The recent rejection by Dublin City councillors of proposals to build new homes at Oscar Traynor Road was a significant setback to efforts to tackle one of the biggest housing challenges this country has ever faced. Not only was the chance lost to get families off the housing list and allow for many more to buy their own home, but the decision would appear to have been made based on ideology and misunderstanding of the facts.
The reaction that followed the decision was sometimes scathing but often, unfortunately, favourable. Many welcomed the rejection of the building of private homes on the site, even though that housing would have added to the social mix of the locality and be delivered in tandem with social and affordable homes. Some observers on these pages went so far as to say that the decision would not even result in a delay in the provision of housing at the location, should the council executive simply decide to build.
This analysis is flawed. So too is much of the commentary on the recent report by the Irish Government Economic Evaluation Service (IGEES), which examined the State's social housing build programme and which many have used to justify their view that it is cheaper for local authorities to directly build social housing rather than relying on the private sector to do so within their own developments.
IGEES itself admits in its analysis that it has arrived at the comparative cost for public sector direct builds despite a dearth of data and that it “can often be the case that the data is not recorded completely or accurately”. The report also notes that “data from the six local authorities under review . . . included incomplete data entries”, that the six case studies were based on incomplete data and that “paper-based” processes make it difficult to arrive at a complete record of social housing delivery costs.
Neither does the IGEES report use comparable public and private models of housing delivery upon which to make an analysis. Higher density and higher cost “regeneration projects” are omitted from the public numbers but included in the average private sector projects.

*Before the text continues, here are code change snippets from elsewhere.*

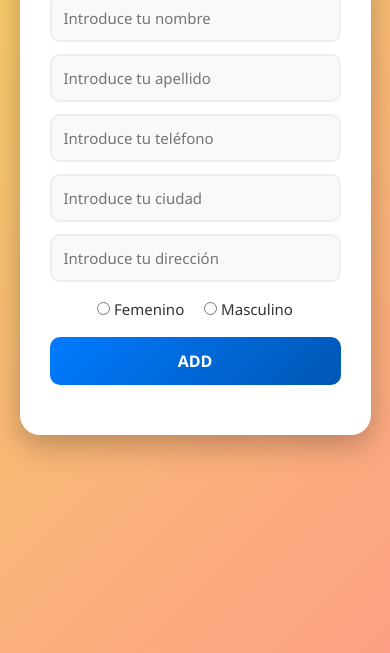
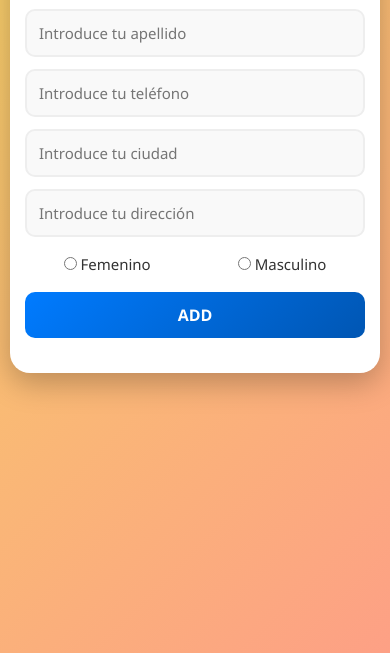
Before and after one commit to hoyosleider37-ctrl/-mi-proyecto, a plain HTML site: page lista-contacto/index.html in a window 390 px wide. Shown: the part 191-844 px from the top of the page. Drawn offline with Linux system fonts and the light colour scheme.

Commit message:
hice la pagina responsive para celular

```diff
--- a/lista-contacto/styles.css
+++ b/lista-contacto/styles.css
@@ -87,3 +87,32 @@ h1 {
   margin-bottom: 10px;
   border-radius: 10px;
 }
+
+/* Para que se acomode al celular */
+* {
+  box-sizing: border-box;
+}
+
+@media (max-width: 600px) {
+  body {
+    padding: 10px;
+  }
+  .container {
+    width: 100% !important;
+    margin: 0 !important;
+    padding: 15px !important;
+  }
+  input[type="text"] {
+    width: 100% !important;
+    font-size: 16px;
+  }
+  #agregarBtn {
+    width: 100% !important;
+    padding: 12px !important;
+  }
+  .genero {
+    display: flex;
+    justify-content: space-around;
+    gap: 10px;
+  }
+}
```
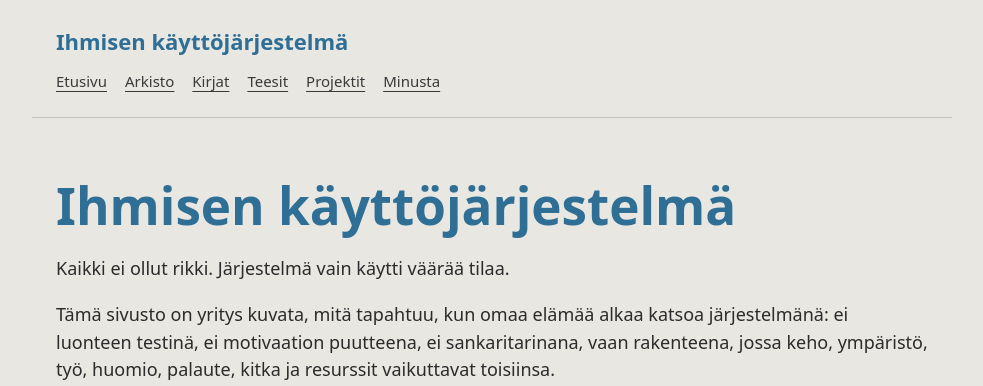
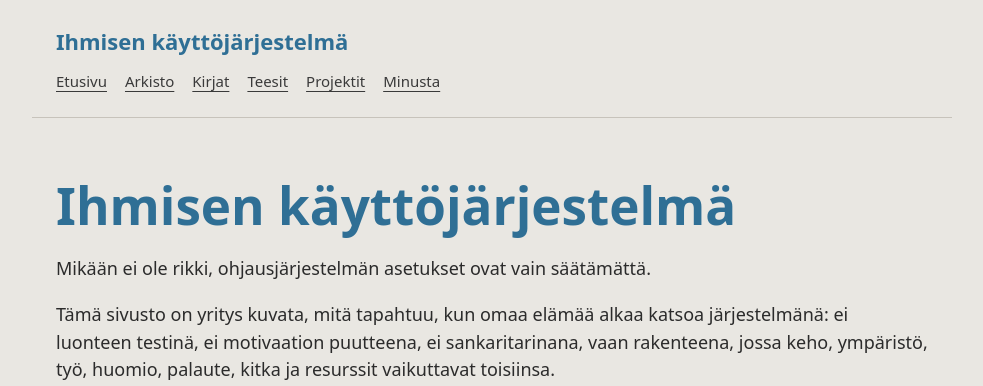
Before and after one commit to kataguru/blogi, a Jekyll site: the page built from index.md, in a window 1280 px wide and 900 px high, cut to the strip 0-386 px from the top of the window. Shown: the whole strip, without its empty margins (148-1131 px from the left). Built offline with Jekyll 4.4.1, drawn with Linux system fonts in a browser that asks for light colours.

Commit message:
Update homepage tagline

```diff
--- a/index.md
+++ b/index.md
@@ -5,7 +5,7 @@ description: Henkilökohtainen blogi ihmisen käyttöjärjestelmästä, tekoäly
 
 # Ihmisen käyttöjärjestelmä
 
-Kaikki ei ollut rikki. Järjestelmä vain käytti väärää tilaa.
+Mikään ei ole rikki, ohjausjärjestelmän asetukset ovat vain säätämättä.
 
 Tämä sivusto on yritys kuvata, mitä tapahtuu, kun omaa elämää alkaa katsoa järjestelmänä: ei luonteen testinä, ei motivaation puutteena, ei sankaritarinana, vaan rakenteena, jossa keho, ympäristö, työ, huomio, palaute, kitka ja resurssit vaikuttavat toisiinsa.
 
```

Even with its flawed approach, IGEES suggests a directly-built local authority house will cost €230,000, while one built by the private sector and ready to have a family move in comes in at a cost €258,000. On the assumption that the €230,000 cost includes VAT - which is not clear- the difference of €28,000 includes the costs of land and finance for the developer. As the State excluded more complex projects, it may well be that if they were included there would be no cost differential at all or that the private sector could deliver homes more cost effectively.
No wonder the analysis comes with the caveat that “the views presented in this paper do not represent the official views of the Department or Minister for Public Expenditure & Reform”.
‘Just not on’
No wonder, either, that Brendan Kenny, Dublin City Council's Head of Housing went on Newstalk radio last month "to dispel the notion that Dublin City Council, and local authorities, can build cheaper than other ways", saying that "the idea that direct build by the local authority is cheaper, it's just not on". And that the suggestion of it being cheaper for a local authority to build "is just not true".
More recently, Kieron Brennan, chief executive of Co-operative Housing Ireland CHI) is reported in this paper as saying that the acquisition of so-called turn-key properties bought directly from private developers for social housing tenants is key to solving the State's housing crisis, adding that there was no way the Government's 50,000 target could be met without the acquisition of turn-key housing and that the public versus private argument was misplaced.
On December 1st, the Minister for Housing Daragh O'Brien provided some additional insights in an answer to Richard Bruton in the Dáil. It noted that in Dublin City and Fingal, since January 2019, the cost of a direct build has been €382,000, while the cost of a "turnkey" has been €373,000.
What we need is a strong and expanded State-backed direct build programme to complement private sector delivery
It seems that some of those who opine on the state of the housing market will clutch at straws to prove that the State can deliver housing much more cheaply than the private sector, with the secondary argument that the price of land is the root of all problems being often deployed to buttress their case.
Neither of these assertions is true. All such arguments do is distract from the real answers, leading to the cancellation of plans to deliver homes at Oscar Traynor Road and elsewhere.
Given the seriousness of the housing crisis, we need to forego ideology and promote realistic solutions that will drive delivery. What we need is a strong and expanded State-backed direct build programme to complement private sector delivery, given that the evidence emerging and supported by data, points to the private sector as a cost efficient and significant partner for the State in realising their ambitious social and affordable housing objectives.
With household sizes falling, and the need for more compact cities to meet the challenges of climate change, that means delivering the right type and size of housing. Even the IGEES report notes “oversupply of larger units, which do not match the social housing need should be avoided, which may necessitate increased . . . construction of smaller units on public land”.
In this context, the report notes - astonishingly - that only 9 per cent of local authority units built - that it examined - were for single people despite the majority of the local authority housing lists being made up of single people.
It also means recognising that most people aspire to own their own homes and then taking the requisite measures to make that a reality. This means examining shared equity and shared ownership models that have been successful in other countries that faced similar challenges to ours.
The delivery of privately owned, rented and local authority homes by the private sector is a feature of every functioning housing market in the world. The evidence shows that in Ireland, as elsewhere, this can be done efficiently and at a cost that is not out of line with the direct build of those homes by local authorities.
It is imperative that we recognise these facts and get building.
Pat Farrell, chief executive of Irish Institutional Property